3 The Rise of Maritaime Asia
The Unjust _Barbarian Asia_ Thesis
The German Leopold von Ranke (1795_1886) is said to be the founding father of modern historical scholarship. One of Ranke_s most important works is his Outline of World History (originally published as _er die Epchen der neueren Gescheichte), which was originally a series of lectures given for the King of Bavaria, Maximilian II in 1854. Approaching his sixtieth birthday, Ranke drew upon the vast stock of knowledge he had accumulated over his long career. In the first lecture, titled _How Should We Interpret the Concept of Progress in History?_, Ranke alluded to the history of Asia: _Let us now turn to Asia. We know that civilization sprang up there and that the Asian continent has undergone several cultural stages. But historical development in this region has on the whole been retrogressive.
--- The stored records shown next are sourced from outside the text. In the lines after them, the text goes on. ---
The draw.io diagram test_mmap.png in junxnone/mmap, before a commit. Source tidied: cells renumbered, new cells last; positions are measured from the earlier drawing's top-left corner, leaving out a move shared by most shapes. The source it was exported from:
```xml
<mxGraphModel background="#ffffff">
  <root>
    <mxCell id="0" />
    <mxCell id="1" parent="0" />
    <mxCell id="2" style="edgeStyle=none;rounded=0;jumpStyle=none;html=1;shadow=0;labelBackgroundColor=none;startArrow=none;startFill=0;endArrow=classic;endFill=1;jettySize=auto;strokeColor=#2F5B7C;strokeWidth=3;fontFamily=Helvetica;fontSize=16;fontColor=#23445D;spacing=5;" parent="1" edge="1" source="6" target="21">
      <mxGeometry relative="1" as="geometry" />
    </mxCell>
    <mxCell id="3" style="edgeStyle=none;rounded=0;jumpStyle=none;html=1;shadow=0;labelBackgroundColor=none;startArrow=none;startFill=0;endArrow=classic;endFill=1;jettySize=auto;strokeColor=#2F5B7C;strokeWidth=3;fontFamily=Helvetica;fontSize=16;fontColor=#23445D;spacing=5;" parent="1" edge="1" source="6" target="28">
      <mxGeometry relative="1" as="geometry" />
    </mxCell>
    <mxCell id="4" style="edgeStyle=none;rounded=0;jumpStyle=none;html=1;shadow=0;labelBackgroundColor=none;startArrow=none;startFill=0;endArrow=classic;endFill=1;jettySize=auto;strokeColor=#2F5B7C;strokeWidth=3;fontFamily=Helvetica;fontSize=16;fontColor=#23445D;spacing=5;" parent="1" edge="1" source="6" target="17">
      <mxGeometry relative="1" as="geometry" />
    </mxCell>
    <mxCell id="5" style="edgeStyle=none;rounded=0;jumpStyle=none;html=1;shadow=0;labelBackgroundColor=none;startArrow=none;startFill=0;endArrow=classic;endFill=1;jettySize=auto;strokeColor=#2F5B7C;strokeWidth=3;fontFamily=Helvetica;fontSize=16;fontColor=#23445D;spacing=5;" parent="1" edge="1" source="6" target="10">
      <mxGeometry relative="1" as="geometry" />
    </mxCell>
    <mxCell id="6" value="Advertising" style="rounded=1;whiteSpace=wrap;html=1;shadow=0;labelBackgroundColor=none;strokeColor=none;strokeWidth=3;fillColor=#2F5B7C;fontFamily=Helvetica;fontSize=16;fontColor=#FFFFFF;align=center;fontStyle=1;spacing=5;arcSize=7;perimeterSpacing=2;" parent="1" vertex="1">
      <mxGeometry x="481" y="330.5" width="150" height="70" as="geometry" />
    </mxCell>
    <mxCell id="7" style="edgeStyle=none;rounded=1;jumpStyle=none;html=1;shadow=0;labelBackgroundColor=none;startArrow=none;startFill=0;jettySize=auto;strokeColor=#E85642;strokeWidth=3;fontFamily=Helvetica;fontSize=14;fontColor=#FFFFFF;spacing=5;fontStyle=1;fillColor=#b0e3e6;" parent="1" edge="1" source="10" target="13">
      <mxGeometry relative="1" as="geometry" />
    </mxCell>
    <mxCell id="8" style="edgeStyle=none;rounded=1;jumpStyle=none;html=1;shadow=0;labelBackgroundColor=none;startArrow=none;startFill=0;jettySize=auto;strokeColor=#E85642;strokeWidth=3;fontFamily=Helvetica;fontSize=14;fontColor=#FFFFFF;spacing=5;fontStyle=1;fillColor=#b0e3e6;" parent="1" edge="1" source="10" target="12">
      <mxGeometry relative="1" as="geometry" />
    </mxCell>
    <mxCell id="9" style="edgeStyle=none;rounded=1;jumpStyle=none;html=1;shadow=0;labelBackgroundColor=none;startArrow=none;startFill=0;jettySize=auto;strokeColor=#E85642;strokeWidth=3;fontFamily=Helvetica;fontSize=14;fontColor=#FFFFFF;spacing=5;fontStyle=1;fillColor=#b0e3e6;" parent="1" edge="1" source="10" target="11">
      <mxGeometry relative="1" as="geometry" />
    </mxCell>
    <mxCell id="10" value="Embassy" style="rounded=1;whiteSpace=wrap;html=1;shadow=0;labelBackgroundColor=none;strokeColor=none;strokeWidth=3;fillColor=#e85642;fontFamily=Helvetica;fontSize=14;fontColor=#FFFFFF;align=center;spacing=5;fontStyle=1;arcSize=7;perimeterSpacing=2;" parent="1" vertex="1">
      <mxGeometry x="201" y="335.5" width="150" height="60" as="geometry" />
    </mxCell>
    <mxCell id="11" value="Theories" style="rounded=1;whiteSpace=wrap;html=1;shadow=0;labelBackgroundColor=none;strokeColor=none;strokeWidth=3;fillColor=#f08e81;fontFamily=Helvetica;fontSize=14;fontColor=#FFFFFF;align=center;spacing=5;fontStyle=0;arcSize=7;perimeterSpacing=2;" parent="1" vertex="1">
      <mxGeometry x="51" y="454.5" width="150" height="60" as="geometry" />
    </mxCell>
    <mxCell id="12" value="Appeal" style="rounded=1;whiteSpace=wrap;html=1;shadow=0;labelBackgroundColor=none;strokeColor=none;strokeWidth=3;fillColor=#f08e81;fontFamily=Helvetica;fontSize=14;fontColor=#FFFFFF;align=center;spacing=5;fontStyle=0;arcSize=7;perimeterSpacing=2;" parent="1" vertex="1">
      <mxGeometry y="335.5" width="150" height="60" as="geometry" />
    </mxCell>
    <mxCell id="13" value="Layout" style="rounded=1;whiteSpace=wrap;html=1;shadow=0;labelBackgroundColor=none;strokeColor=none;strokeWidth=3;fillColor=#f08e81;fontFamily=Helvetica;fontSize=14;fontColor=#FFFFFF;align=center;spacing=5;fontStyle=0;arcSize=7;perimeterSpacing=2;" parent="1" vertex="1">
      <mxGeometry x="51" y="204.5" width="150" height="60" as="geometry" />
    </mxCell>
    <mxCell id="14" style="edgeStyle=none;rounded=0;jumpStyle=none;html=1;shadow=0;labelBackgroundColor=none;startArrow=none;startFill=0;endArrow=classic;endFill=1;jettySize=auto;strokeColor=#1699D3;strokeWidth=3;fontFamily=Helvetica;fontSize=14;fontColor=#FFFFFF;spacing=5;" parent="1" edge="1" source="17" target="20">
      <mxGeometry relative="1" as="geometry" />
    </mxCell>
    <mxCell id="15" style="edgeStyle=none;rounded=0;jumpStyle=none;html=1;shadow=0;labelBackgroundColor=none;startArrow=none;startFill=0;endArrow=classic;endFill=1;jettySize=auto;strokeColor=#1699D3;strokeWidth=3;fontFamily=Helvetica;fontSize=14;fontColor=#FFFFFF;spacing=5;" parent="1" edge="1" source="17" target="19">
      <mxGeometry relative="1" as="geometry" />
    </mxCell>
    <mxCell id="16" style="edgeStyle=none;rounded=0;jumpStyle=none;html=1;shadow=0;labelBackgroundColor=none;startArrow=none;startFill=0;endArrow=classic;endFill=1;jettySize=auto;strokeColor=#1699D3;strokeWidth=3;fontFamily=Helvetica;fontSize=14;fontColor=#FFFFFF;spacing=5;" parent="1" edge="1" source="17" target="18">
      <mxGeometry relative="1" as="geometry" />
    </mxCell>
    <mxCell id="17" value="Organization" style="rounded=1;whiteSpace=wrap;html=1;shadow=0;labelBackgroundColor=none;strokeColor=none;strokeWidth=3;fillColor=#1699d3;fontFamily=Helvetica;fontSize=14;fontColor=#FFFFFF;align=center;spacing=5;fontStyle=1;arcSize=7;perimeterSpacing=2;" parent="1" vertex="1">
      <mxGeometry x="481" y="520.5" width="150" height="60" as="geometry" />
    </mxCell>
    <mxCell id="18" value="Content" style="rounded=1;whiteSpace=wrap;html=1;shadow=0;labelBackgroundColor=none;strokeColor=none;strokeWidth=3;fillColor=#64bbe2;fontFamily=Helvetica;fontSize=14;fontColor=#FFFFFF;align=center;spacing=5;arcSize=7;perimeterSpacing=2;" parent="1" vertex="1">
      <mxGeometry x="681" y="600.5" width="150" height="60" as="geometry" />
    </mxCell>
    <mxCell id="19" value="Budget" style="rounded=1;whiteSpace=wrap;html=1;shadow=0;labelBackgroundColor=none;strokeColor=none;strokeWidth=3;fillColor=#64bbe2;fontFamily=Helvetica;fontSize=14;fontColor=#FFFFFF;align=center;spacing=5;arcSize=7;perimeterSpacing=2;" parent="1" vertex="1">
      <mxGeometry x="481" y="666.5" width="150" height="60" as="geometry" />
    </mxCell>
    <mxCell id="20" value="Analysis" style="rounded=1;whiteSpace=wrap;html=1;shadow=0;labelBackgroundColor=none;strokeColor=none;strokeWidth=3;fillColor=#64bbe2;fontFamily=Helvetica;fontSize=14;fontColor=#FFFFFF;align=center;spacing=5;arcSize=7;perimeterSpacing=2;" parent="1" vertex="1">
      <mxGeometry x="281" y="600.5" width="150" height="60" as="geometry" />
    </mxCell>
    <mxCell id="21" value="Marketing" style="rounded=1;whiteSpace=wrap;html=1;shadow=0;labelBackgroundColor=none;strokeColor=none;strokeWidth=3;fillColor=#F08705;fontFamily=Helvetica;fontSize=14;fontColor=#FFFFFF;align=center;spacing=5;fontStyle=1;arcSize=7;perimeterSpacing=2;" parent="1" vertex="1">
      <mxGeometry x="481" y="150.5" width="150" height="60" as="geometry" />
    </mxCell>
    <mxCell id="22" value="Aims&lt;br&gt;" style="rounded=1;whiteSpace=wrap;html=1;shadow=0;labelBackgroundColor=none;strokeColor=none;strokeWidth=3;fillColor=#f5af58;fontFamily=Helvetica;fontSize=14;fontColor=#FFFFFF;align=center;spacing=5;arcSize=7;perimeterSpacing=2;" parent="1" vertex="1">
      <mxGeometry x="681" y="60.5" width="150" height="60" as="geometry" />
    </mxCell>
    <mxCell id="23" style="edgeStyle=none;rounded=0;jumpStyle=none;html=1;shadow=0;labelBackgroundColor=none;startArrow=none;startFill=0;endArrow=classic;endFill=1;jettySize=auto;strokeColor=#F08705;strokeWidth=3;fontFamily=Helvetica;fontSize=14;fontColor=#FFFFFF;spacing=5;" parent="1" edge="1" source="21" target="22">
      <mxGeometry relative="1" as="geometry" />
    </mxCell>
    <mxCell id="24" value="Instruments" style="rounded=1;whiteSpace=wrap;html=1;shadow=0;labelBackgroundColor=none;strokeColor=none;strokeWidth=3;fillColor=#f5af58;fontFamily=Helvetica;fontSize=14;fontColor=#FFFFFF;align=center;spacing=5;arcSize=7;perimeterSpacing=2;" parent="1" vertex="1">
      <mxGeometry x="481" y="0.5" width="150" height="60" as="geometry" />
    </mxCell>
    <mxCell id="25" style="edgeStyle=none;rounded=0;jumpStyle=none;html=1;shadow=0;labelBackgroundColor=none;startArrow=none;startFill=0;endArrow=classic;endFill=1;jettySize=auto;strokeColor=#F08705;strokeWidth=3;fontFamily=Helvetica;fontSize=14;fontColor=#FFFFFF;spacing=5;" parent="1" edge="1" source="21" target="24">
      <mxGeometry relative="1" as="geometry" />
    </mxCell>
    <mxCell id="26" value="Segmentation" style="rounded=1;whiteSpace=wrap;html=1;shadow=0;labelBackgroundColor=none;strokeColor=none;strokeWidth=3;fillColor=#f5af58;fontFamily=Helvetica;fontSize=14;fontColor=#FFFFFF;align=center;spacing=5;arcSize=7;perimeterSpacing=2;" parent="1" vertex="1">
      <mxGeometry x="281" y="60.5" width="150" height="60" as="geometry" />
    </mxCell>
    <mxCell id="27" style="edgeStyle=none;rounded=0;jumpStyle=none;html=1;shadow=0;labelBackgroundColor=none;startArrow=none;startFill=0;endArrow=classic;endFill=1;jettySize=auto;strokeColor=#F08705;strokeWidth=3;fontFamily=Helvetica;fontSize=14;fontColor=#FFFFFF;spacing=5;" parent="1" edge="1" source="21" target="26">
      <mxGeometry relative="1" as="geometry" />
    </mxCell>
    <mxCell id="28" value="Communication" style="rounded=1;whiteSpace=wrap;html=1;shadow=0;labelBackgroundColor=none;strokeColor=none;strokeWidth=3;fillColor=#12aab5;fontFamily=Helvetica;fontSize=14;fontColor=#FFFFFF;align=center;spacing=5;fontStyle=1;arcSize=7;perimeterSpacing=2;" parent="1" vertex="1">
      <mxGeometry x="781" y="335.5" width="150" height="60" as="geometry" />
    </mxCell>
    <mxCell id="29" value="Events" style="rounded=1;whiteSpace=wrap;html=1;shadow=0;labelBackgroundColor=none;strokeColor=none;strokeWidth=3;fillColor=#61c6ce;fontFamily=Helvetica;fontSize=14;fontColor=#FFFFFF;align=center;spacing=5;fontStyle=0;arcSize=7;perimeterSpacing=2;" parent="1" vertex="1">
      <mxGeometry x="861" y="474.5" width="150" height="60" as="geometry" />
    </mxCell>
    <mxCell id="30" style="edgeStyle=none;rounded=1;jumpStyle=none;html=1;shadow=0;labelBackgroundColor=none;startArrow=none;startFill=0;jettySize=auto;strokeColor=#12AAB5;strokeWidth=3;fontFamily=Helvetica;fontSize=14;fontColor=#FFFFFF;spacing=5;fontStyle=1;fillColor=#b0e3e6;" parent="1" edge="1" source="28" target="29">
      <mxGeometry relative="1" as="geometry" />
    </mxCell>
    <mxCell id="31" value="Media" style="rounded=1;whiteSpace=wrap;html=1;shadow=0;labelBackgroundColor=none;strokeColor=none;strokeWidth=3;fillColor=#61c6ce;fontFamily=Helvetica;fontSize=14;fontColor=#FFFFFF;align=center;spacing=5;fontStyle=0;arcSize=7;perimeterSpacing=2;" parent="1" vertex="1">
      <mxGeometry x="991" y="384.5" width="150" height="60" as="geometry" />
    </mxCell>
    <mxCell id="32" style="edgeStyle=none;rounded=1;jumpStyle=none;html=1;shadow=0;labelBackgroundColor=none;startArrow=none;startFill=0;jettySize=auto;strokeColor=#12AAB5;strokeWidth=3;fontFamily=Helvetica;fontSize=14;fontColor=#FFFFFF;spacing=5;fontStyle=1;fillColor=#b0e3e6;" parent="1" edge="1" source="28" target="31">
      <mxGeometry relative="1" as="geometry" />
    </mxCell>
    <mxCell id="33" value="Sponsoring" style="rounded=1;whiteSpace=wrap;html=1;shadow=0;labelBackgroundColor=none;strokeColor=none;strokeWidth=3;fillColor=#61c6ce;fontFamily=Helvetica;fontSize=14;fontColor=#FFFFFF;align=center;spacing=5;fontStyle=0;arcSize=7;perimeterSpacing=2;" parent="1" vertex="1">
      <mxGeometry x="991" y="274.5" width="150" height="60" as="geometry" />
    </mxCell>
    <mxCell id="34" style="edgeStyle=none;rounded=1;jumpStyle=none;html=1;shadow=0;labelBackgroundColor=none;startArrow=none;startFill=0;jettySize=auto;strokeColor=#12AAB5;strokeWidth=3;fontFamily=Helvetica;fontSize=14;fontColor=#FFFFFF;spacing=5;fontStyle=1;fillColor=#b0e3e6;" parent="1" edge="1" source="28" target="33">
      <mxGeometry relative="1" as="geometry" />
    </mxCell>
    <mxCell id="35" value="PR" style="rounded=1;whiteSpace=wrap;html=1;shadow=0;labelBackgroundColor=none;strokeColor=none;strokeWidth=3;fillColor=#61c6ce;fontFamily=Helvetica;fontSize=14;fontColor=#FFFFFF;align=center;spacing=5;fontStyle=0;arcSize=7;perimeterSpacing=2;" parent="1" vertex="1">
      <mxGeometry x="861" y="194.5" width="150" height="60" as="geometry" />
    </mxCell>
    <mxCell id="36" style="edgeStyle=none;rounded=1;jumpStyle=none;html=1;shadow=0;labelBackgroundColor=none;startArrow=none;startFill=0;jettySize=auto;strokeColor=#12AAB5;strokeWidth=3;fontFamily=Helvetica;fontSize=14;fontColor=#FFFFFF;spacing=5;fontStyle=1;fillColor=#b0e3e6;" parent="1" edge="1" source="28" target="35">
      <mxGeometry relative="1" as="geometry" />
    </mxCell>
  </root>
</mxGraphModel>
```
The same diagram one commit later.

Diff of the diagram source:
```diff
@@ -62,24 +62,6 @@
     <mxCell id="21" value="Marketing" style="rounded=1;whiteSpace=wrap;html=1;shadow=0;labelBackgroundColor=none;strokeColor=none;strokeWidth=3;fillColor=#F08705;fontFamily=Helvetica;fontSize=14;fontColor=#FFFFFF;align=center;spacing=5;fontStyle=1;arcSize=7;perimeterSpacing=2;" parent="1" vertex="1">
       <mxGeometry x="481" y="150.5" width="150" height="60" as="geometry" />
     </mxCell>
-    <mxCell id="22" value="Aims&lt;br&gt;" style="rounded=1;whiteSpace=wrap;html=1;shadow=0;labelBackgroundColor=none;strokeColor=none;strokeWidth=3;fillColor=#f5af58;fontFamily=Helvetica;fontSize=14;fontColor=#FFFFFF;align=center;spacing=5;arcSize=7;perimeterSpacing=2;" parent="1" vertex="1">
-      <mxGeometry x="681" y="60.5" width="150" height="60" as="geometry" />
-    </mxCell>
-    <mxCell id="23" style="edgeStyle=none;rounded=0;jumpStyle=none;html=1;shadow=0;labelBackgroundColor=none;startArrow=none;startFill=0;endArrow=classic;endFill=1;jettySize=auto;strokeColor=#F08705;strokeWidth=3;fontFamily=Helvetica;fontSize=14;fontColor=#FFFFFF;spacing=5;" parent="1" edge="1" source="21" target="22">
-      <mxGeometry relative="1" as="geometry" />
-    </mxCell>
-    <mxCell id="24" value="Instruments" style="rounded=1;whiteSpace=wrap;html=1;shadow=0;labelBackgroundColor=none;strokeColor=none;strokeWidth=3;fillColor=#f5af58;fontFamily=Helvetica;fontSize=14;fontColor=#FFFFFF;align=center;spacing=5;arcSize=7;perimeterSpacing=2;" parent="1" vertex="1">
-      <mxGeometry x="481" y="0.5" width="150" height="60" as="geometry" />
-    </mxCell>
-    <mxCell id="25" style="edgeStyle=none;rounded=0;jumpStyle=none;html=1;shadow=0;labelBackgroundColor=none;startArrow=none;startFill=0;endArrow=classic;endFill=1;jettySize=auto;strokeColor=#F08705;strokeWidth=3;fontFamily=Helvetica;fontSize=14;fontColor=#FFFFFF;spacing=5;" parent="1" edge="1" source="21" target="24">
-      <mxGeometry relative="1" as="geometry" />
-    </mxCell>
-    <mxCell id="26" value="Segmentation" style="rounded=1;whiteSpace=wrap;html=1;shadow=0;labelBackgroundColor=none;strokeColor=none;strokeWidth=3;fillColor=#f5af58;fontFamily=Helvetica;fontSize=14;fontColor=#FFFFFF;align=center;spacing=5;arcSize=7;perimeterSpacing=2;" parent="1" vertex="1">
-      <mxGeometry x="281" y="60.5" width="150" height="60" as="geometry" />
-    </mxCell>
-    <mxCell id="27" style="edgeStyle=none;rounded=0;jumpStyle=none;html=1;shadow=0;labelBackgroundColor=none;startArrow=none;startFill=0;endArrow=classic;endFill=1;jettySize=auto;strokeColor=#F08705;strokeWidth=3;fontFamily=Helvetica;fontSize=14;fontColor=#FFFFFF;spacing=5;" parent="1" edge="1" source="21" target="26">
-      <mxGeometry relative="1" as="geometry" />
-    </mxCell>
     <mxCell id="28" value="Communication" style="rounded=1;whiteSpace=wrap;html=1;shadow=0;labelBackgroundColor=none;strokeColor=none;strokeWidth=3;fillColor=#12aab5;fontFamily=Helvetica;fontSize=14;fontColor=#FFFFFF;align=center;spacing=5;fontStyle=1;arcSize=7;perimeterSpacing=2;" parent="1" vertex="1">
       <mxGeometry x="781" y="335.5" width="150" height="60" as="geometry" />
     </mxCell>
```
Asian culture was at its zenith in its most ancient period ... The invasion of the savage tribe of the Mongols brought culture in Asia to a complete standstill._ In the fourteenth lecture, Ranke stated, _The barbarism that pervaded Asia in those times still holds sway today. Here is a clear case where we cannot expect what we take to be the usual progress of mankind._
These extracts from the Outline of World History show that Ranke had an ineradicable disdain for Asia and even felt something akin to hostility towards the Mongols. On the other hand, Ranke was full of praise for the European Christian world, in which he felt the utmost confidence as an integrated cultural entity: _One of the fundamental concepts I have reached, and I am convinced that this is absolutely right, is that the European Christian peoples should be viewed collectively as a harmonious whole which is akin to a single nation ... This is the great ethnic community of Western Europe._
Ranke delivered these lectures in 1854, the year in which Japan signed peace and amity treaties with America and other Western powers. It is clear from a single reading that even the greatest European historian of the time harbored a very strong Eurocentric bias. Incidentally, Ranke_s pupil Ludwig Riess came to Japan in 1887 at the invitation of the Japanese government to teach world history (i. e. Western history) at Tokyo Imperial University (now Tokyo University), which marked the birth of the study of modern history in Japan. As a result, historical scholarship in Japan had a conspicuous Eurocentric bias from the beginning. Did Asia really embark on a path of barbarism from the time of the Mongol dynasty in China, as eminent modern Europeans such as Ranke believed? At the time of the Mongol dynasty, a sentimental young Italian visited China. His name was Marco Polo (1254_1324). Setting out from his native Venice with his father Nicolo and uncle Maffeo, the 21 year old Marco Polo arrived in Shangdo (Kaiping) in 1275. For 17 years until he returned to Venice in 1292, Marco Polo was cordially treated by the Mongol ruler Kublai Khan and traveled extensively throughout China. He was amazed by the wealth of the country and wrote about it in detail in his journals, in which he described Japan as the _land of gold, Zipangu._ Marco Polo_s description of Japan is recorded in The Travels of Marco Polo, an account which triggered the age of great voyages by explorers obsessed with dreams of the Orient. The civilization of China under Mongol rule, which Ranke had dismissed as the death of Eastern culture, was an object of yearning for Europeans, and it was the information about this civilization provided by Marco Polo that encouraged them to set out in search of this Utopia.
Marco Polo_s route is also very significant. On the outward half of his journey, he took the east-west land route, the Silk Road, in the opposite direction, and when he returned he took the _sea route,_ traveling south across the China Sea, through Southeast Asia, and finally to Venice.